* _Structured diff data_
____
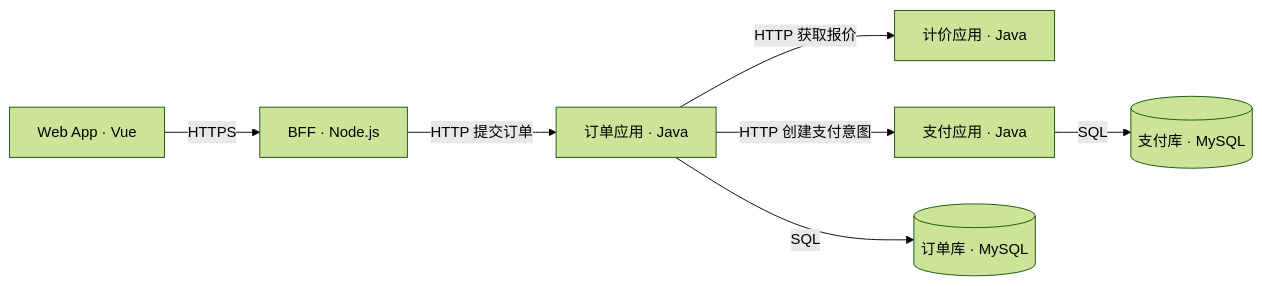
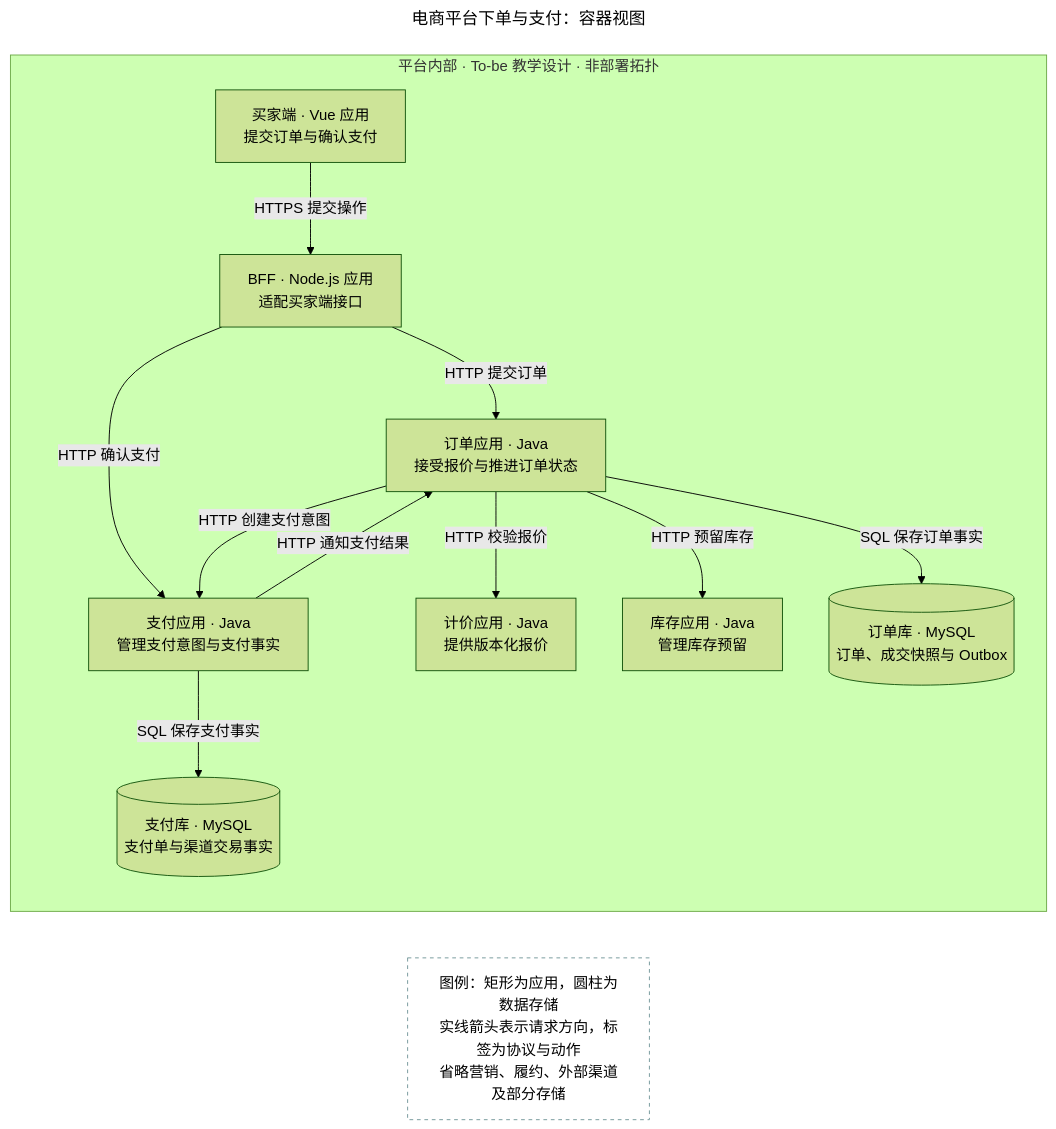
One commit to wxquare/wxquare.github.io changed the diagram in source/diagrams/07-engineering-diagrams-ai-workflow/07-container.mmd. Above: the diagram before and after it, drawn with Mermaid (forest theme). The commit also changed 12 other files, not shown here.

Commit message:
docs: refine engineering diagrams article

```diff
--- a/source/diagrams/07-engineering-diagrams-ai-workflow/07-container.mmd
+++ b/source/diagrams/07-engineering-diagrams-ai-workflow/07-container.mmd
@@ -1,14 +1,29 @@
-flowchart LR
-  Web["Web App · Vue"]
-  Api["BFF · Node.js"]
-  Order["订单应用 · Java"]
-  Pricing["计价应用 · Java"]
-  Pay["支付应用 · Java"]
-  ODB[("订单库 · MySQL")]
-  PDB[("支付库 · MySQL")]
-  Web -->|HTTPS| Api
-  Api -->|HTTP 提交订单| Order
-  Order -->|HTTP 获取报价| Pricing
-  Order -->|HTTP 创建支付意图| Pay
-  Order -->|SQL| ODB
-  Pay -->|SQL| PDB
+---
+title: 电商平台下单与支付：容器视图
+---
+flowchart TB
+  accTitle: 电商平台下单与支付容器视图
+  accDescr: 教学目标设计，展示应用职责、存储所有权和通信。省略营销、履约与外部支付渠道细节，不表达部署副本。
+  subgraph Scope["平台内部 · To-be 教学设计 · 非部署拓扑"]
+    direction TB
+    Web["买家端 · Vue 应用<br/>提交订单与确认支付"]
+    Api["BFF · Node.js 应用<br/>适配买家端接口"]
+    Order["订单应用 · Java<br/>接受报价与推进订单状态"]
+    Pricing["计价应用 · Java<br/>提供版本化报价"]
+    Inventory["库存应用 · Java<br/>管理库存预留"]
+    Pay["支付应用 · Java<br/>管理支付意图与支付事实"]
+    ODB[("订单库 · MySQL<br/>订单、成交快照与 Outbox")]
+    PDB[("支付库 · MySQL<br/>支付单与渠道交易事实")]
+    Web -->|HTTPS 提交操作| Api
+    Api -->|HTTP 提交订单| Order
+    Api -->|HTTP 确认支付| Pay
+    Order -->|HTTP 校验报价| Pricing
+    Order -->|HTTP 预留库存| Inventory
+    Order -->|HTTP 创建支付意图| Pay
+    Pay -->|HTTP 通知支付结果| Order
+    Order -->|SQL 保存订单事实| ODB
+    Pay -->|SQL 保存支付事实| PDB
+  end
+  Legend["图例：矩形为应用，圆柱为数据存储<br/>实线箭头表示请求方向，标签为协议与动作<br/>省略营销、履约、外部渠道及部分存储"]
+  Scope ~~~ Legend
+  style Legend fill:#ffffff,stroke:#739699,stroke-dasharray:4 4
```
____
Only the number is needed. Say how many lines of the entries contain "diagrams".

* _SOLUTION FOR THIS PROBLEM_
4